TASK:
Show each line of the listing in which the word "signs" occurs.

MATERIAL PROVIDED:
★ ★ ★ ★ ★ ★ ★
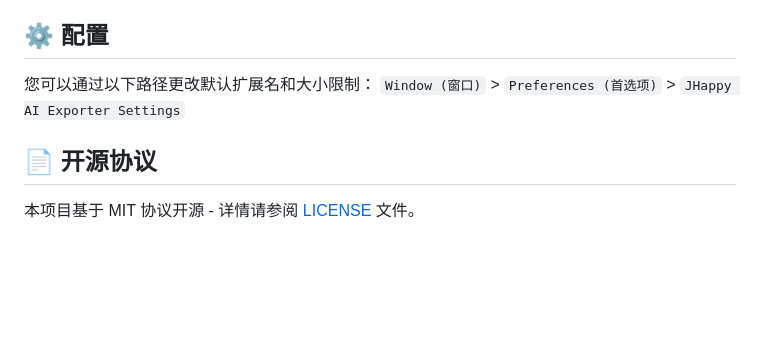
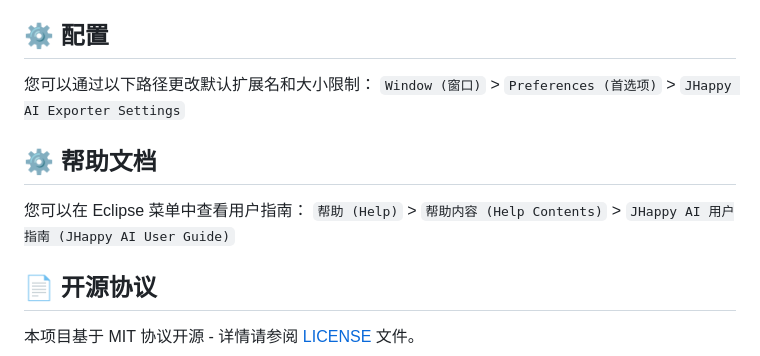
Before and after one commit to Tatoo2018/JHappy4AI, a Markdown page: README.md, the part around the change printed below. Drawn GitHub-style; blank space fills up the shorter version.

```diff
--- a/README.md
+++ b/README.md
@@ -133,5 +143,9 @@ Eclipse IDE に **JHappy4AI** をインストールするには、以下の手
 您可以通过以下路径更改默认扩展名和大小限制：
 `Window (窗口)` > `Preferences (首选项)` > `JHappy AI Exporter Settings`
 
+## ⚙️ 帮助文档
+您可以在 Eclipse 菜单中查看用户指南：
+`帮助 (Help)` > `帮助内容 (Help Contents)` > `JHappy AI 用户指南 (JHappy AI User Guide)`
+
 ## 📄 开源协议
 本项目基于 MIT 协议开源 - 详情请参阅 [LICENSE](JHappy4AI_eclipsePDEproject/LICENSE) 文件。
```
Also changed, not shown: other parts of README.md (+10 -0 lines), JHappy4AI_eclipsePDEproject/images/image7.jpg (added).
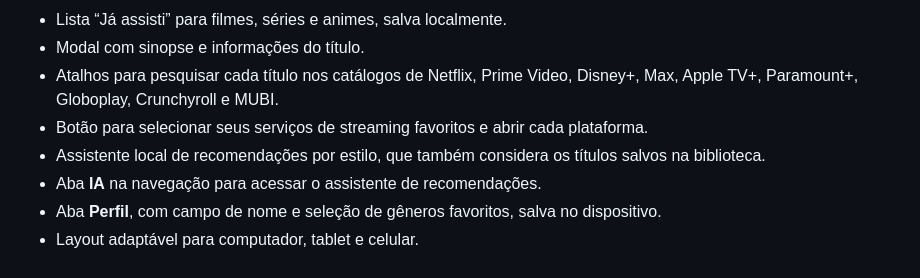
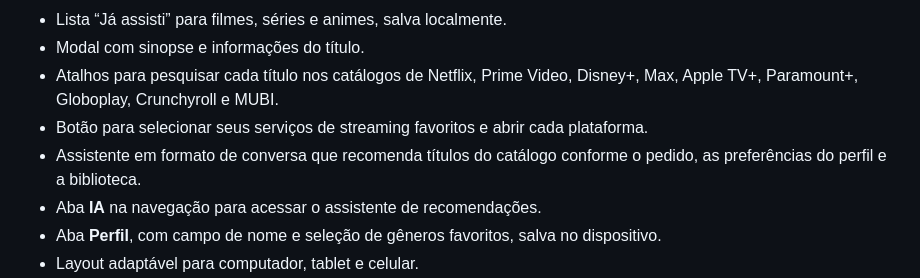
Before and after one commit to amandab171207/Filmes, a Markdown page: README.md, the part around the change. Drawn GitHub-style.

Commit message:
Document chat style recommendations

```diff
--- a/README.md
+++ b/README.md
@@ -23,7 +23,7 @@ Para uma olhada rápida, também é possível abrir `index.html` diretamente, ma
 - Modal com sinopse e informações do título.
 - Atalhos para pesquisar cada título nos catálogos de Netflix, Prime Video, Disney+, Max, Apple TV+, Paramount+, Globoplay, Crunchyroll e MUBI.
 - Botão para selecionar seus serviços de streaming favoritos e abrir cada plataforma.
-- Assistente local de recomendações por estilo, que também considera os títulos salvos na biblioteca.
+- Assistente em formato de conversa que recomenda títulos do catálogo conforme o pedido, as preferências do perfil e a biblioteca.
 - Aba **IA** na navegação para acessar o assistente de recomendações.
 - Aba **Perfil**, com campo de nome e seleção de gêneros favoritos, salva no dispositivo.
 - Layout adaptável para computador, tablet e celular.
```
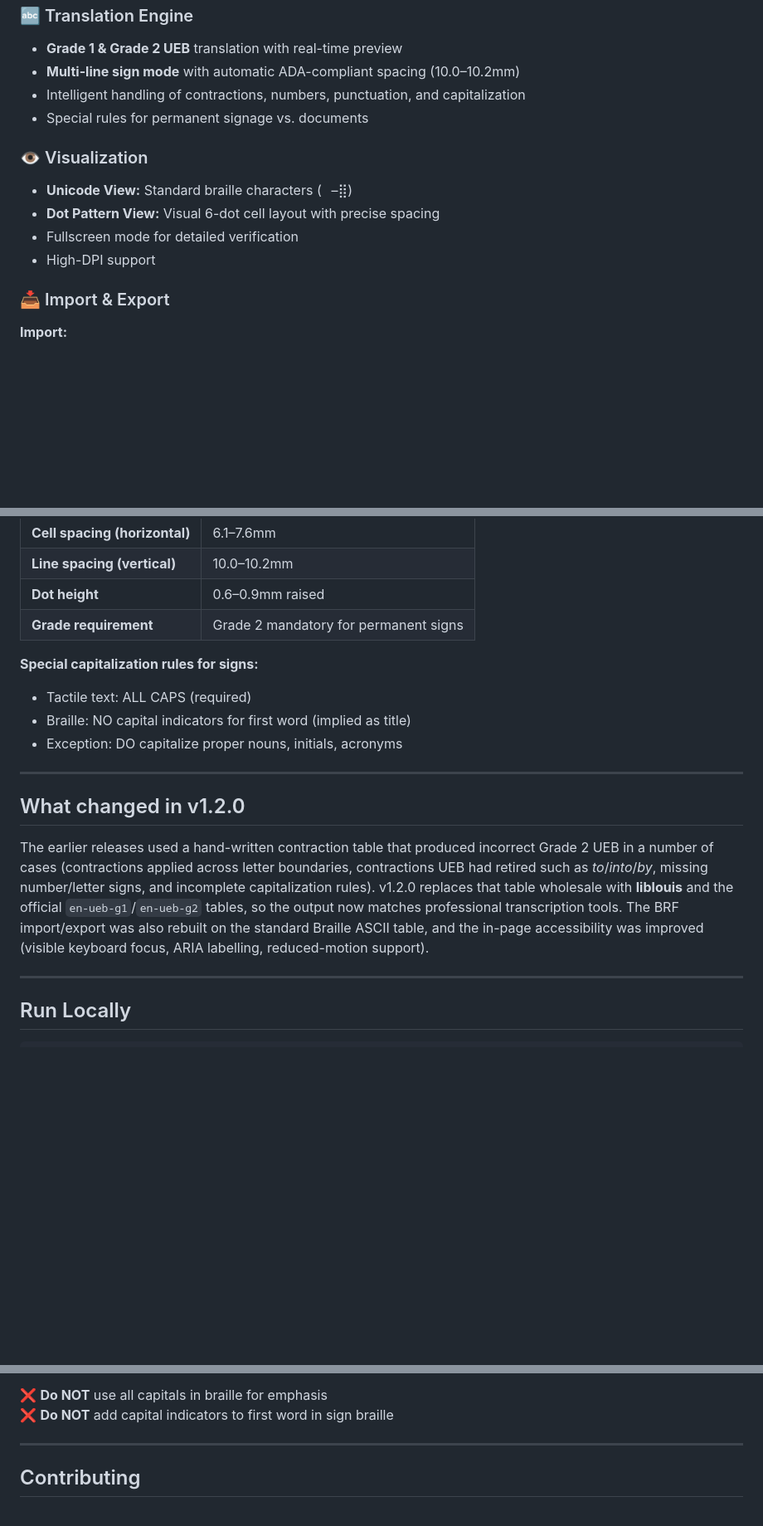
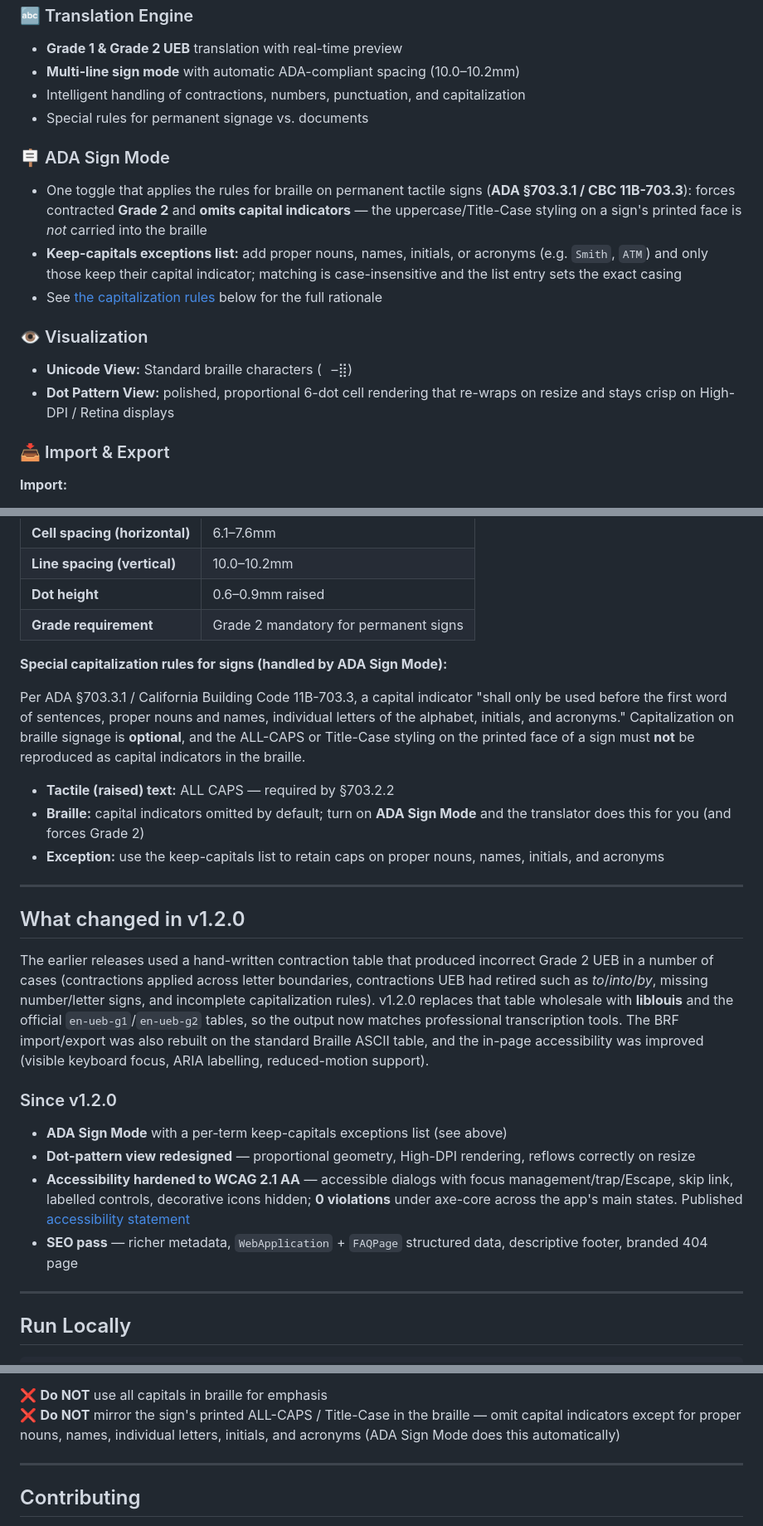
Before and after one commit to castironsill/brailledaddy, a Markdown page: README.md, 3 parts joined by grey strips. Shown at 83% size. Drawn GitHub-style; blank space fills up the shorter version.

Commit message:
Update README: ADA Sign Mode, dot-pattern redesign, WCAG 2.1 AA, live URL
Co-Authored-By: Claude Opus 4.8 (1M context) <noreply@anthropic.com>

```diff
--- a/README.md
+++ b/README.md
@@ -26,11 +29,20 @@ As of **v1.2.0**, translation is powered by **[liblouis](https://github.com/libl
 - Intelligent handling of contractions, numbers, punctuation, and capitalization
 - Special rules for permanent signage vs. documents
 
+### 🪧 ADA Sign Mode
+- One toggle that applies the rules for braille on permanent tactile signs
+  (**ADA §703.3.1 / CBC 11B-703.3**): forces contracted **Grade 2** and **omits
+  capital indicators** — the uppercase/Title-Case styling on a sign's printed face
+  is *not* carried into the braille
+- **Keep-capitals exceptions list:** add proper nouns, names, initials, or acronyms
+  (e.g. `Smith`, `ATM`) and only those keep their capital indicator; matching is
+  case-insensitive and the list entry sets the exact casing
+- See [the capitalization rules](#-ada-compliance) below for the full rationale
+
 ### 👁️ Visualization
 - **Unicode View:** Standard braille characters (⠀–⣿)
-- **Dot Pattern View:** Visual 6-dot cell layout with precise spacing
-- Fullscreen mode for detailed verification
-- High-DPI support
+- **Dot Pattern View:** polished, proportional 6-dot cell rendering that re-wraps
+  on resize and stays crisp on High-DPI / Retina displays
 
 ### 📥 Import & Export
 
@@ -58,10 +70,20 @@ Built-in compliance with **ADA §703.3.1** for permanent room identification:
 | **Dot height** | 0.6–0.9mm raised |
 | **Grade requirement** | Grade 2 mandatory for permanent signs |
 
-**Special capitalization rules for signs:**
-- Tactile text: ALL CAPS (required)
-- Braille: NO capital indicators for first word (implied as title)
-- Exception: DO capitalize proper nouns, initials, acronyms
+**Special capitalization rules for signs (handled by ADA Sign Mode):**
+
+Per ADA §703.3.1 / California Building Code 11B-703.3, a capital indicator
+"shall only be used before the first word of sentences, proper nouns and names,
+individual letters of the alphabet, initials, and acronyms." Capitalization on
+braille signage is **optional**, and the ALL-CAPS or Title-Case styling on the
+printed face of a sign must **not** be reproduced as capital indicators in the
+braille.
+
+- **Tactile (raised) text:** ALL CAPS — required by §703.2.2
+- **Braille:** capital indicators omitted by default; turn on **ADA Sign Mode**
+  and the translator does this for you (and forces Grade 2)
+- **Exception:** use the keep-capitals list to retain caps on proper nouns,
+  names, initials, and acronyms
 
 ---
 
@@ -76,6 +98,18 @@ tables, so the output now matches professional transcription tools. The BRF
 import/export was also rebuilt on the standard Braille ASCII table, and the
 in-page accessibility was improved (visible keyboard focus, ARIA labelling,
 reduced-motion support).
+
+### Since v1.2.0
+
+- **ADA Sign Mode** with a per-term keep-capitals exceptions list (see above)
+- **Dot-pattern view redesigned** — proportional geometry, High-DPI rendering,
+  reflows correctly on resize
+- **Accessibility hardened to WCAG 2.1 AA** — accessible dialogs with focus
+  management/trap/Escape, skip link, labelled controls, decorative icons hidden;
+  **0 violations** under axe-core across the app's main states. Published
+  [accessibility statement](https://brailledaddy.com/accessibility.html)
+- **SEO pass** — richer metadata, `WebApplication` + `FAQPage` structured data,
+  descriptive footer, branded 404 page
 
 ---
 
@@ -129,7 +167,9 @@ over HTTP instead, e.g. `python -m http.server` and open <http://localhost:8000>
 ✅ Dots must be domed/rounded (not flat)
 
 ❌ **Do NOT** use all capitals in braille for emphasis
-❌ **Do NOT** add capital indicators to first word in sign braille
+❌ **Do NOT** mirror the sign's printed ALL-CAPS / Title-Case in the braille — omit
+capital indicators except for proper nouns, names, individual letters, initials,
+and acronyms (ADA Sign Mode does this automatically)
 
 ---
 
```
Also changed, not shown: other parts of README.md (+9 -2 lines).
★ ★ ★ ★ ★ ★ ★
SOLUTION FOR THIS EXERCISE:
+- One toggle that applies the rules for braille on permanent tactile signs
 | **Grade requirement** | Grade 2 mandatory for permanent signs |
-**Special capitalization rules for signs:**
+**Special capitalization rules for signs (handled by ADA Sign Mode):**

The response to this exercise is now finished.